■ **WORK TASK**: Each record is to be written out exactly as it appears.

■ **RECORD EXCERPTS**:
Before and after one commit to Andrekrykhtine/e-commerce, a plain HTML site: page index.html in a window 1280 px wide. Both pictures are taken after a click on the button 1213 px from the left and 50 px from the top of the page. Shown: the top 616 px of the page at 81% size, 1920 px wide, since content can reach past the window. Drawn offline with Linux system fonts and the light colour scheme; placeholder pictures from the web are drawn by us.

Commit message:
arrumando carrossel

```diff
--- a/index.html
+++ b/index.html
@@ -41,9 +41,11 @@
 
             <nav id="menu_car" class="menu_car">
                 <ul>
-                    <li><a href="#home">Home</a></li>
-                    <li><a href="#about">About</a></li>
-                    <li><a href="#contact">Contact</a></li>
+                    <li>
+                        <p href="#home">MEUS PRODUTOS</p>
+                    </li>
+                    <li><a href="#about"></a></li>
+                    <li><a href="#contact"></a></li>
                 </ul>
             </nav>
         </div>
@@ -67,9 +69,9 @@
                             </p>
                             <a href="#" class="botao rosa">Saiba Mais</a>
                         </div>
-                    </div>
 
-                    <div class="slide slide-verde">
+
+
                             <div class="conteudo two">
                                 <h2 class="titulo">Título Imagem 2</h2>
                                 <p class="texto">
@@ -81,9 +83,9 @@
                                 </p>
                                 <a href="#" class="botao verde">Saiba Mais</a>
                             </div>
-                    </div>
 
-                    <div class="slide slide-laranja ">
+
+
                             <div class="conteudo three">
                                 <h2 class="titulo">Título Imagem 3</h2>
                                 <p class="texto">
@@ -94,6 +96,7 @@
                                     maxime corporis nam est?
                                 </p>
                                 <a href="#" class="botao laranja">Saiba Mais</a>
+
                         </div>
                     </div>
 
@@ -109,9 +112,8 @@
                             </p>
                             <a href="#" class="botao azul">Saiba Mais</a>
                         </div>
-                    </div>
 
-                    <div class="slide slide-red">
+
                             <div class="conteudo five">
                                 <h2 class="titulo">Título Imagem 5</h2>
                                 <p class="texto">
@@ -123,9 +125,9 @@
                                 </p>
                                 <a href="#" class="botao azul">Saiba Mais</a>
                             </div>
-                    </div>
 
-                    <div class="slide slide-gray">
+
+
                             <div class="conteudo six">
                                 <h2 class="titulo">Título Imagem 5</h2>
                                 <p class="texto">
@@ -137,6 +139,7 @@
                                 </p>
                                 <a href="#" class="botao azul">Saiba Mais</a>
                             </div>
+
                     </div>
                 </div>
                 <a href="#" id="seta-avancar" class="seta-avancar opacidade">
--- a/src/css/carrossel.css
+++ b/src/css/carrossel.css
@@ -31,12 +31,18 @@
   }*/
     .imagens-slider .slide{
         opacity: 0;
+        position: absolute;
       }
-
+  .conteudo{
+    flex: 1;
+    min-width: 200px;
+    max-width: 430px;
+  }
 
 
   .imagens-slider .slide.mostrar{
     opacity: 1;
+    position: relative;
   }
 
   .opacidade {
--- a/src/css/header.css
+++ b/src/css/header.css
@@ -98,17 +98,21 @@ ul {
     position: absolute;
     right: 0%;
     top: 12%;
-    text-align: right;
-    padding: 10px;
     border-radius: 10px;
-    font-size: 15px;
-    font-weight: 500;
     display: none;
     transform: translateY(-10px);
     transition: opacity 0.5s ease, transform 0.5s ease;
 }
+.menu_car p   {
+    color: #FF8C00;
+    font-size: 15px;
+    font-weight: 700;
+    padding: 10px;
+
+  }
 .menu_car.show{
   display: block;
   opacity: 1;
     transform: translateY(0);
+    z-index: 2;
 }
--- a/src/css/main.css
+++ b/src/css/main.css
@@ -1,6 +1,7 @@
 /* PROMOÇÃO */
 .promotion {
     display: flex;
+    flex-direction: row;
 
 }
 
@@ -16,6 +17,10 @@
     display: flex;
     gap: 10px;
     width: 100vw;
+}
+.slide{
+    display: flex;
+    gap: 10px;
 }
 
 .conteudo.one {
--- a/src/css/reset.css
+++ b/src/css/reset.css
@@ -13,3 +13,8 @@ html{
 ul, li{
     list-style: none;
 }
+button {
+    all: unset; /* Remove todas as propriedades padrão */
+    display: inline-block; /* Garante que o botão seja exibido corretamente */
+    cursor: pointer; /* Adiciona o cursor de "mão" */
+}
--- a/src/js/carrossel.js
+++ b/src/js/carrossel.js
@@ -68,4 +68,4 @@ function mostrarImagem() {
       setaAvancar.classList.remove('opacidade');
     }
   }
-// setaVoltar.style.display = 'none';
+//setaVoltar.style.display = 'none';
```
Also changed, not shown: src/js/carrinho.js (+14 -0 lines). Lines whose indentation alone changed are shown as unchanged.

■ **REPLY**:
Before and after one commit to Andrekrykhtine/e-commerce, a plain HTML site: page index.html in a window 1280 px wide. Both pictures are taken after a click on the button 1213 px from the left and 50 px from the top of the page. Shown: the top 616 px of the page at 81% size, 1920 px wide, since content can reach past the window. Drawn offline with Linux system fonts and the light colour scheme; placeholder pictures from the web are drawn by us.

Commit message:
arrumando carrossel

```diff
--- a/index.html
+++ b/index.html
@@ -41,9 +41,11 @@
 
             <nav id="menu_car" class="menu_car">
                 <ul>
-                    <li><a href="#home">Home</a></li>
-                    <li><a href="#about">About</a></li>
-                    <li><a href="#contact">Contact</a></li>
+                    <li>
+                        <p href="#home">MEUS PRODUTOS</p>
+                    </li>
+                    <li><a href="#about"></a></li>
+                    <li><a href="#contact"></a></li>
                 </ul>
             </nav>
         </div>
@@ -67,9 +69,9 @@
                             </p>
                             <a href="#" class="botao rosa">Saiba Mais</a>
                         </div>
-                    </div>
 
-                    <div class="slide slide-verde">
+
+
                             <div class="conteudo two">
                                 <h2 class="titulo">Título Imagem 2</h2>
                                 <p class="texto">
@@ -81,9 +83,9 @@
                                 </p>
                                 <a href="#" class="botao verde">Saiba Mais</a>
                             </div>
-                    </div>
 
-                    <div class="slide slide-laranja ">
+
+
                             <div class="conteudo three">
                                 <h2 class="titulo">Título Imagem 3</h2>
                                 <p class="texto">
@@ -94,6 +96,7 @@
                                     maxime corporis nam est?
                                 </p>
                                 <a href="#" class="botao laranja">Saiba Mais</a>
+
                         </div>
                     </div>
 
@@ -109,9 +112,8 @@
                             </p>
                             <a href="#" class="botao azul">Saiba Mais</a>
                         </div>
-                    </div>
 
-                    <div class="slide slide-red">
+
                             <div class="conteudo five">
                                 <h2 class="titulo">Título Imagem 5</h2>
                                 <p class="texto">
@@ -123,9 +125,9 @@
                                 </p>
                                 <a href="#" class="botao azul">Saiba Mais</a>
                             </div>
-                    </div>
 
-                    <div class="slide slide-gray">
+
+
                             <div class="conteudo six">
                                 <h2 class="titulo">Título Imagem 5</h2>
                                 <p class="texto">
@@ -137,6 +139,7 @@
                                 </p>
                                 <a href="#" class="botao azul">Saiba Mais</a>
                             </div>
+
                     </div>
                 </div>
                 <a href="#" id="seta-avancar" class="seta-avancar opacidade">
--- a/src/css/carrossel.css
+++ b/src/css/carrossel.css
@@ -31,12 +31,18 @@
   }*/
     .imagens-slider .slide{
         opacity: 0;
+        position: absolute;
       }
-
+  .conteudo{
+    flex: 1;
+    min-width: 200px;
+    max-width: 430px;
+  }
 
 
   .imagens-slider .slide.mostrar{
     opacity: 1;
+    position: relative;
   }
 
   .opacidade {
--- a/src/css/header.css
+++ b/src/css/header.css
@@ -98,17 +98,21 @@ ul {
     position: absolute;
     right: 0%;
     top: 12%;
-    text-align: right;
-    padding: 10px;
     border-radius: 10px;
-    font-size: 15px;
-    font-weight: 500;
     display: none;
     transform: translateY(-10px);
     transition: opacity 0.5s ease, transform 0.5s ease;
 }
+.menu_car p   {
+    color: #FF8C00;
+    font-size: 15px;
+    font-weight: 700;
+    padding: 10px;
+
+  }
 .menu_car.show{
   display: block;
   opacity: 1;
     transform: translateY(0);
+    z-index: 2;
 }
--- a/src/css/main.css
+++ b/src/css/main.css
@@ -1,6 +1,7 @@
 /* PROMOÇÃO */
 .promotion {
     display: flex;
+    flex-direction: row;
 
 }
 
@@ -16,6 +17,10 @@
     display: flex;
     gap: 10px;
     width: 100vw;
+}
+.slide{
+    display: flex;
+    gap: 10px;
 }
 
 .conteudo.one {
--- a/src/css/reset.css
+++ b/src/css/reset.css
@@ -13,3 +13,8 @@ html{
 ul, li{
     list-style: none;
 }
+button {
+    all: unset; /* Remove todas as propriedades padrão */
+    display: inline-block; /* Garante que o botão seja exibido corretamente */
+    cursor: pointer; /* Adiciona o cursor de "mão" */
+}
--- a/src/js/carrossel.js
+++ b/src/js/carrossel.js
@@ -68,4 +68,4 @@ function mostrarImagem() {
       setaAvancar.classList.remove('opacidade');
     }
   }
-// setaVoltar.style.display = 'none';
+//setaVoltar.style.display = 'none';
```
Also changed, not shown: src/js/carrinho.js (+14 -0 lines). Lines whose indentation alone changed are shown as unchanged.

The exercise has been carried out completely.